Solution
It seems that there is distance between the stars and it is considered as filled. Because of this, 5 unreachable.

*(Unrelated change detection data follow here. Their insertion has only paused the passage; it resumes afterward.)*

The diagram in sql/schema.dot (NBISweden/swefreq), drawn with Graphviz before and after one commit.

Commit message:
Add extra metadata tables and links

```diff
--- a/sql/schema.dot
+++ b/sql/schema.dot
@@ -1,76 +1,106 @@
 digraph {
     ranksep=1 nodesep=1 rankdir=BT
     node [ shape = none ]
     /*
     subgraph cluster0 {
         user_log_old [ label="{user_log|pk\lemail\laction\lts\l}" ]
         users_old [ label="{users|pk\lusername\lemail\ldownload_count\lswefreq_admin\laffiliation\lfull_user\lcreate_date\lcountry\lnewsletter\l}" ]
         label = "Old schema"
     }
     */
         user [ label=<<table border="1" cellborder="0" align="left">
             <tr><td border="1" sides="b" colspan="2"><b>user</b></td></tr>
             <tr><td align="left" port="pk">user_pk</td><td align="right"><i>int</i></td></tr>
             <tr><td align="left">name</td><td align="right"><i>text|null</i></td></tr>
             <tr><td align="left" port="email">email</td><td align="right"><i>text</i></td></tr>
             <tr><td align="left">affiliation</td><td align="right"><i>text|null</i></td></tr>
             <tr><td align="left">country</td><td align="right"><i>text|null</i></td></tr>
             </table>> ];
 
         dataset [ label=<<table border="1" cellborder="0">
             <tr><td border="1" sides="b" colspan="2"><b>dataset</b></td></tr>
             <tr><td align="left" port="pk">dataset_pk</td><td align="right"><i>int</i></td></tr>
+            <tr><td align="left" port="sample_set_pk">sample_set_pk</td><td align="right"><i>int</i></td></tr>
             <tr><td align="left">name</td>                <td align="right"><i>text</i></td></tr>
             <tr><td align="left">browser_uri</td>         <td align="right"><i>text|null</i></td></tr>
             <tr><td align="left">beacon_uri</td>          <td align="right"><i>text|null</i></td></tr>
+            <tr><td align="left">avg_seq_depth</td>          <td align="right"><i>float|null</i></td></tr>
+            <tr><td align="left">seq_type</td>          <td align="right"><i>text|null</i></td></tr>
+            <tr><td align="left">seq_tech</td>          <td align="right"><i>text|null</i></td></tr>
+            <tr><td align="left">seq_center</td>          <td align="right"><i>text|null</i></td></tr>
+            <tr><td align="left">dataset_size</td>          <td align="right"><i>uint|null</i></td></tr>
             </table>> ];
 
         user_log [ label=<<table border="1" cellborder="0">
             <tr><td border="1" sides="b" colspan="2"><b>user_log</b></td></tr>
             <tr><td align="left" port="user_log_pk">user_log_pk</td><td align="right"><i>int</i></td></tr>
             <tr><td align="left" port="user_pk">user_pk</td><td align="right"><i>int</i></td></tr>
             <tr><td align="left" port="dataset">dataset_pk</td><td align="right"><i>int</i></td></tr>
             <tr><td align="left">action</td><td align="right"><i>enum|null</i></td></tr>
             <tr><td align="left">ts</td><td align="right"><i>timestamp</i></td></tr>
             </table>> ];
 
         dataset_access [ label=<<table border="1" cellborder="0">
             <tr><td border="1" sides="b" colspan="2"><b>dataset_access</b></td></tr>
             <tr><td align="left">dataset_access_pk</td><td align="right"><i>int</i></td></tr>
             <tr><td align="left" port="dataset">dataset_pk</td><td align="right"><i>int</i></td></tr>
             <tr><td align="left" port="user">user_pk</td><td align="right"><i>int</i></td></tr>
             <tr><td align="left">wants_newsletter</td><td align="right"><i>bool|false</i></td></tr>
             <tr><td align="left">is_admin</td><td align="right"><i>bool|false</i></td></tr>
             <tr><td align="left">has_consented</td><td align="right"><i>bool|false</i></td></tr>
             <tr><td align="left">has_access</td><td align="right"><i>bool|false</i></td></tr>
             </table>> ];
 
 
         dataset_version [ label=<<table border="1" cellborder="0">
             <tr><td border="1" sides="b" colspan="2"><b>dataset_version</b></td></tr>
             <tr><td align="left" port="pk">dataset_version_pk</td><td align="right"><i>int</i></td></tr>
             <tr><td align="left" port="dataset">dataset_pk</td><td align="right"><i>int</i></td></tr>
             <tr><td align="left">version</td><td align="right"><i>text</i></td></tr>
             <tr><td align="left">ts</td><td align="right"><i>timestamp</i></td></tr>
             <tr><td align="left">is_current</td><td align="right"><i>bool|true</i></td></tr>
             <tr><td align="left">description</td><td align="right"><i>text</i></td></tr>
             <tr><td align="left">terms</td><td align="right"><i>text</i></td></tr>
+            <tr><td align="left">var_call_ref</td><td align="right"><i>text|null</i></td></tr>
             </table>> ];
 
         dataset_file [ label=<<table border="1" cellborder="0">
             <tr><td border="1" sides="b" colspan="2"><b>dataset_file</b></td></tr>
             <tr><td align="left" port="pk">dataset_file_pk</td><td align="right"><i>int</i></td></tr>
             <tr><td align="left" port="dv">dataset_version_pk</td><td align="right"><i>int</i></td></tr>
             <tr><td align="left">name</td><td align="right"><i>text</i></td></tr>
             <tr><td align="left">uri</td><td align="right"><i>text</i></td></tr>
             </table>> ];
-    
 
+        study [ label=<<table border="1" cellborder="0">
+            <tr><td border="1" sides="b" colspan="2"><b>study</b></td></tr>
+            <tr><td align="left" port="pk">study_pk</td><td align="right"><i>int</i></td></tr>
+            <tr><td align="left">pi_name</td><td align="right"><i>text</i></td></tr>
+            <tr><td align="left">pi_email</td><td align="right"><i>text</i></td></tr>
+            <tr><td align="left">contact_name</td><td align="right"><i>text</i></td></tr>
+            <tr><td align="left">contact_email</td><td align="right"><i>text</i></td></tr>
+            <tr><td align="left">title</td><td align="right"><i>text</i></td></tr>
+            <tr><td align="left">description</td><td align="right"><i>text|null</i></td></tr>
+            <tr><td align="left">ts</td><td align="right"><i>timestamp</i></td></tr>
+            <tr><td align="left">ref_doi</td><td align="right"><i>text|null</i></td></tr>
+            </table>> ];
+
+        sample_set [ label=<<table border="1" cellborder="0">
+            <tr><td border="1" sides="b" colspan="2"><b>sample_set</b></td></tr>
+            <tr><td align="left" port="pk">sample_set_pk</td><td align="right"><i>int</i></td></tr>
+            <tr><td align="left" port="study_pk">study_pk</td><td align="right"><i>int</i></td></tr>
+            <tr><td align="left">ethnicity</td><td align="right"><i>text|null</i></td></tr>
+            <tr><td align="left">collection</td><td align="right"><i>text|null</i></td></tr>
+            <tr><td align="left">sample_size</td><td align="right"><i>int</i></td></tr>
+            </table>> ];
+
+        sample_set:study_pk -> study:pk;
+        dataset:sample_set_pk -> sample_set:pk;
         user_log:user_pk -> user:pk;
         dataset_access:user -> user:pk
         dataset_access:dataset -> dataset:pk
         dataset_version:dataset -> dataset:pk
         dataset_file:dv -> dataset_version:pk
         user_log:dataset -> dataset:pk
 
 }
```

Add, as a temporary solution:
`var progress = e.pageX - obj.offset().left + 1.4;`
@joan.Ha, maybe there is some sort of option? - perry.Keebler commented on April 4th 20 at 00:50
@perry.Keebler, try this:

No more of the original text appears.